Before-and-after change data
• • •

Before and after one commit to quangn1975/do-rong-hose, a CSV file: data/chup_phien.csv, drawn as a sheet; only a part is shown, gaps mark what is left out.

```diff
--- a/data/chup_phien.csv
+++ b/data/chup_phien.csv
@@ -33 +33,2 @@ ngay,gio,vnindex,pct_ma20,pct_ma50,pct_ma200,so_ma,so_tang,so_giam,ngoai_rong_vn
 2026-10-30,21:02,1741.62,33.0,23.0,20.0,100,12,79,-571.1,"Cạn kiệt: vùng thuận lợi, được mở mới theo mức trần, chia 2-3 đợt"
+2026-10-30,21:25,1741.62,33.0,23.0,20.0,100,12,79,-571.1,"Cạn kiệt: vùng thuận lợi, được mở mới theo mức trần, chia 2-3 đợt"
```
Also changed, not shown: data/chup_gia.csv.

• • •

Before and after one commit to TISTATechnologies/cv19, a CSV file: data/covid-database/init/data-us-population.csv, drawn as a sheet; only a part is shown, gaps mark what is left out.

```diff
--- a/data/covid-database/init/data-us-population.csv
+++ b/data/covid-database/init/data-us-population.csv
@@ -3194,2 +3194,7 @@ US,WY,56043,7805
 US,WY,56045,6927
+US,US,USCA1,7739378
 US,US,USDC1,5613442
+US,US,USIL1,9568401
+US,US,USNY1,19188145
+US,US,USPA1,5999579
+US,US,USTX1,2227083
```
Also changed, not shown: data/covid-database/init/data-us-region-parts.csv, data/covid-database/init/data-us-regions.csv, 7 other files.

• • •

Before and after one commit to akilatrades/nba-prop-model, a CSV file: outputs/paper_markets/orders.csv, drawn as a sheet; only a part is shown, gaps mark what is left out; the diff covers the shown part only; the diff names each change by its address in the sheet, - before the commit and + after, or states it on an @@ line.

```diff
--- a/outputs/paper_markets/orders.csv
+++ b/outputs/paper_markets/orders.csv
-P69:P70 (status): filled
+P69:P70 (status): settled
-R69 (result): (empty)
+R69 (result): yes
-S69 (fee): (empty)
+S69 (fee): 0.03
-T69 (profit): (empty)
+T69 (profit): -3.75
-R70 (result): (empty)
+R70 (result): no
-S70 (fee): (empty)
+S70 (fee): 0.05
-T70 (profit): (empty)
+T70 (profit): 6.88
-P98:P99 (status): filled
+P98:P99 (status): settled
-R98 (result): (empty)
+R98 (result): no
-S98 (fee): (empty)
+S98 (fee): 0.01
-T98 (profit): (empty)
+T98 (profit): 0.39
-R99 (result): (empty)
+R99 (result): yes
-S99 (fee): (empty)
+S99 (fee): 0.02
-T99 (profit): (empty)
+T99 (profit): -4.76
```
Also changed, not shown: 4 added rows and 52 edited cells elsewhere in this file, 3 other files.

• • •

> _WHAT TO DO_
Find the lines in the records that include the string "empty", and reply with how many there are, nothing more.

> _ANSWER BOX_
12